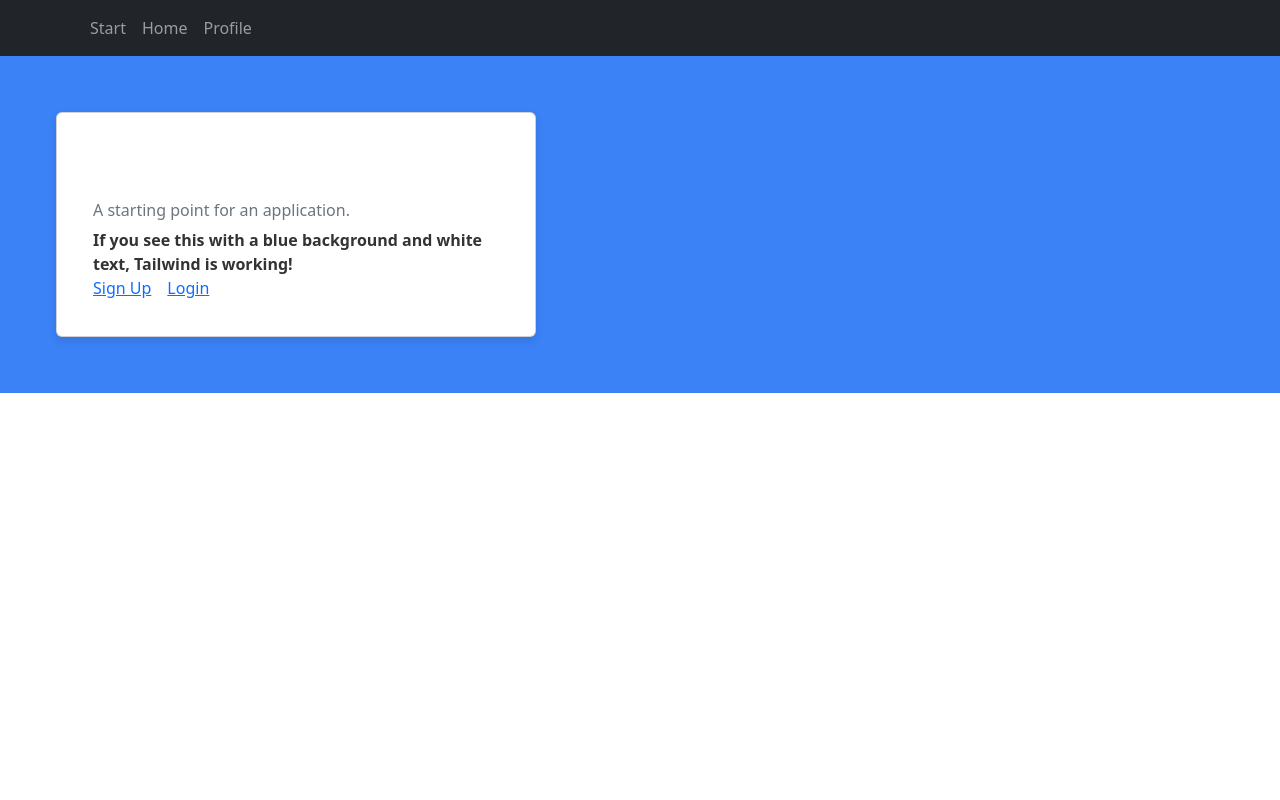
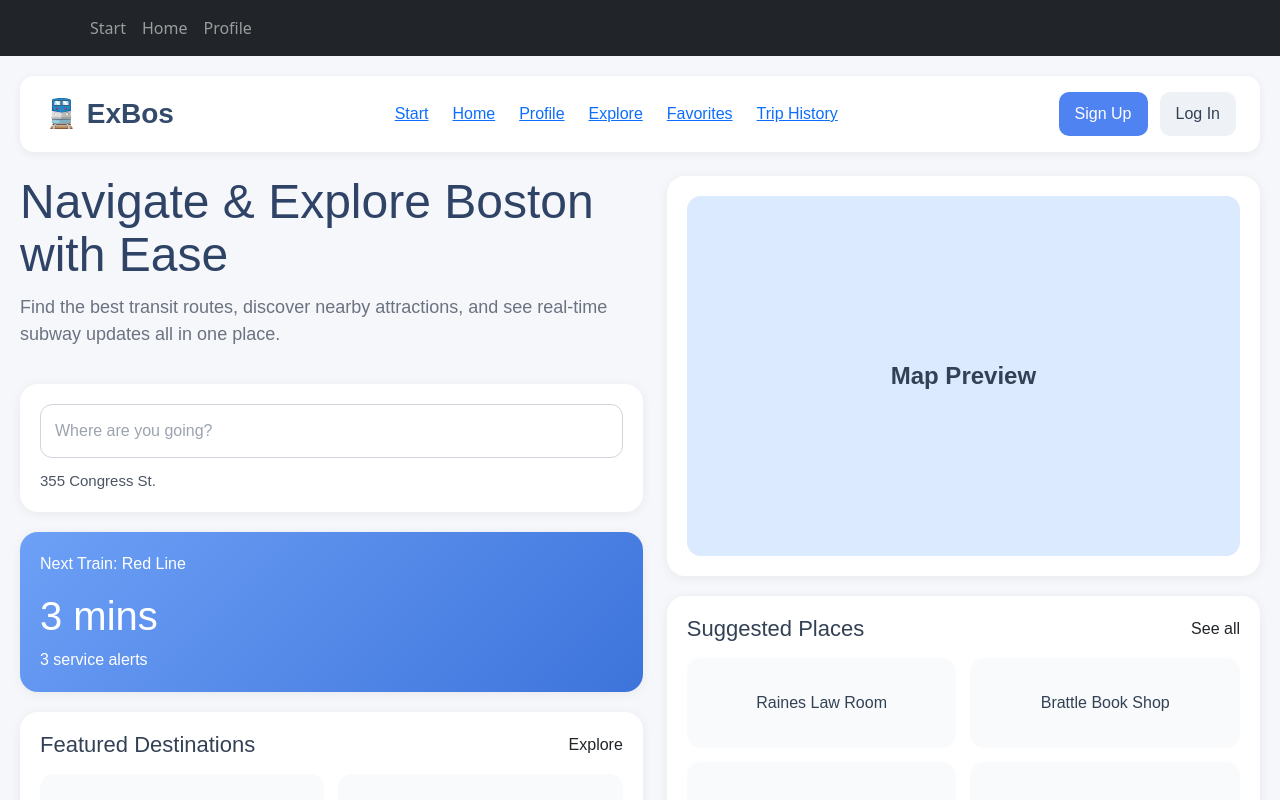
Before and after one commit to SonjaSeferasi/firststep, a React (Create React App) app in the folder frontend/: page / in a window 1280 px wide. Shown: the top 800 px of the page. Built offline with nearby package versions, Linux system fonts and the light colour scheme.

Commit message:
changing the interface how the interface should look like

```diff
--- a/frontend/src/components/pages/landingPage.js
+++ b/frontend/src/components/pages/landingPage.js
@@ -1,23 +1,92 @@
-import React from 'react'
-import Card from 'react-bootstrap/Card';
+import React from "react";
+import { Link } from "react-router-dom";
+import "../../exbosHome.css";
 
 const Landingpage = () => {
+  return (
+    <div className="exbos-page">
+      <div className="exbos-navbar">
+  <div className="logo">🚆 ExBos</div>
 
-    return (
-        <div className="bg-blue-500 text-white p-5">
-            <Card style={{ width: '30rem' }} className="mx-2 my-2">
-                <Card.Body>
-                    <Card.Title>Professor Brockenbrough's User Skeleton App</Card.Title>
-                    <Card.Subtitle className="mb-2 text-muted">A starting point for an application.</Card.Subtitle>
-                    <Card.Text>
-                        If you see this with a blue background and white text, Tailwind is working!
-                    </Card.Text>
-                    <Card.Link href="/signup">Sign Up</Card.Link>
-                    <Card.Link href="/login">Login</Card.Link>
-                </Card.Body>
-            </Card>
+  <div className="nav-links">
+    <Link to="/">Start</Link>
+    <Link to="/home">Home</Link>
+    <Link to="/privateUserProfile">Profile</Link>
+    <Link to="/explore">Explore</Link>
+    <Link to="/favorites">Favorites</Link>
+    <Link to="/trip-history">Trip History</Link>
+  </div>
+
+  <div className="nav-actions">
+    <Link to="/signup">
+      <button className="signup-btn">Sign Up</button>
+    </Link>
+
+    <Link to="/login">
+      <button className="login-btn">Log In</button>
+    </Link>
+  </div>
+</div>
+      <div className="exbos-main">
+        <div className="left-panel">
+          <div className="hero-box">
+            <h1>Navigate & Explore Boston with Ease</h1>
+            <p>
+              Find the best transit routes, discover nearby attractions, and
+              see real-time subway updates all in one place.
+            </p>
+          </div>
+
+          <div className="search-box card-box">
+            <input type="text" placeholder="Where are you going?" />
+            <div className="location-preview">355 Congress St.</div>
+          </div>
+
+          <div className="train-card card-box">
+            <p>Next Train: Red Line</p>
+            <h2>3 mins</h2>
+            <span>3 service alerts</span>
+          </div>
+
+          <div className="featured-box card-box">
+            <div className="section-header">
+              <h3>Featured Destinations</h3>
+              <span>Explore</span>
+            </div>
+
+            <div className="card-grid">
+              <div className="mini-card">Quincy Market</div>
+              <div className="mini-card">Museum of Fine Arts</div>
+              <div className="mini-card">Boston Common</div>
+              <div className="mini-card">Fenway Park</div>
+            </div>
+
+            <button className="full-width-btn">Explore Attractions on Map</button>
+          </div>
         </div>
-    )
-}
+
+        <div className="right-panel">
+          <div className="map-box card-box">
+            <div className="fake-map">Map Preview</div>
+          </div>
+
+          <div className="suggested-box card-box">
+            <div className="section-header">
+              <h3>Suggested Places</h3>
+              <span>See all</span>
+            </div>
+
+            <div className="card-grid">
+              <div className="mini-card">Raines Law Room</div>
+              <div className="mini-card">Brattle Book Shop</div>
+              <div className="mini-card">Boston Public Garden</div>
+              <div className="mini-card">North End</div>
+            </div>
+          </div>
+        </div>
+      </div>
+    </div>
+  );
+};
 
 export default Landingpage;
--- /dev/null
+++ b/frontend/src/exbosHome.css
@@ -0,0 +1,177 @@
+.exbos-page {
+  min-height: 100vh;
+  background: #f5f7fb;
+  font-family: Arial, sans-serif;
+  padding: 20px;
+}
+
+.exbos-navbar {
+  background: white;
+  border-radius: 14px;
+  padding: 16px 24px;
+  display: flex;
+  justify-content: space-between;
+  align-items: center;
+  margin-bottom: 24px;
+  box-shadow: 0 2px 10px rgba(0, 0, 0, 0.06);
+}
+
+.logo {
+  font-size: 28px;
+  font-weight: bold;
+  color: #334a6b;
+}
+
+.nav-links {
+  display: flex;
+  gap: 24px;
+  color: #4b5563;
+  font-weight: 500;
+}
+
+.nav-actions {
+  display: flex;
+  gap: 12px;
+}
+
+.signup-btn,
+.login-btn,
+.full-width-btn {
+  border: none;
+  border-radius: 10px;
+  padding: 10px 16px;
+  cursor: pointer;
+}
+
+.signup-btn {
+  background: #4f83f1;
+  color: white;
+}
+
+.login-btn {
+  background: #eef2f7;
+  color: #334155;
+}
+
+.exbos-main {
+  display: grid;
+  grid-template-columns: 1.05fr 1fr;
+  gap: 24px;
+}
+
+.left-panel,
+.right-panel {
+  display: flex;
+  flex-direction: column;
+  gap: 20px;
+}
+
+.hero-box h1 {
+  font-size: 48px;
+  line-height: 1.1;
+  color: #2f4366;
+  margin-bottom: 12px;
+}
+
+.hero-box p {
+  color: #6b7280;
+  font-size: 18px;
+  line-height: 1.5;
+}
+
+.card-box {
+  background: white;
+  border-radius: 18px;
+  padding: 20px;
+  box-shadow: 0 2px 12px rgba(0, 0, 0, 0.06);
+}
+
+.search-box input {
+  width: 100%;
+  padding: 14px;
+  border-radius: 12px;
+  border: 1px solid #d1d5db;
+  margin-bottom: 12px;
+  font-size: 16px;
+}
+
+.location-preview {
+  color: #4b5563;
+  font-size: 15px;
+}
+
+.train-card {
+  background: linear-gradient(135deg, #6da0f6, #3d74db);
+  color: white;
+}
+
+.train-card h2 {
+  font-size: 40px;
+  margin: 8px 0;
+}
+
+.section-header {
+  display: flex;
+  justify-content: space-between;
+  align-items: center;
+  margin-bottom: 16px;
+}
+
+.section-header h3 {
+  font-size: 22px;
+  margin: 0;
+  color: #334155;
+}
+
+.card-grid {
+  display: grid;
+  grid-template-columns: repeat(2, 1fr);
+  gap: 14px;
+}
+
+.mini-card {
+  background: #f8fafc;
+  border-radius: 14px;
+  padding: 24px 16px;
+  text-align: center;
+  color: #334155;
+  font-weight: 500;
+  min-height: 90px;
+  display: flex;
+  align-items: center;
+  justify-content: center;
+}
+
+.fake-map {
+  background: #dbeafe;
+  border-radius: 14px;
+  height: 360px;
+  display: flex;
+  justify-content: center;
+  align-items: center;
+  color: #334155;
+  font-size: 24px;
+  font-weight: bold;
+}
+
+.full-width-btn {
+  width: 100%;
+  margin-top: 16px;
+  background: #eef2f7;
+  color: #334155;
+  font-weight: 600;
+}
+
+@media (max-width: 992px) {
+  .exbos-main {
+    grid-template-columns: 1fr;
+  }
+
+  .hero-box h1 {
+    font-size: 36px;
+  }
+
+  .nav-links {
+    display: none;
+  }
+}
```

***

PROBLEM TO SOLVE
In the preceding material, find each line holding the word "background" and copy it out.

RESULT OF THIS EXERCISE
-                        If you see this with a blue background and white text, Tailwind is working!
+  background: #f5f7fb;
+  background: white;
+  background: #4f83f1;
+  background: #eef2f7;
+  background: white;
+  background: linear-gradient(135deg, #6da0f6, #3d74db);
+  background: #f8fafc;
+  background: #dbeafe;
+  background: #eef2f7;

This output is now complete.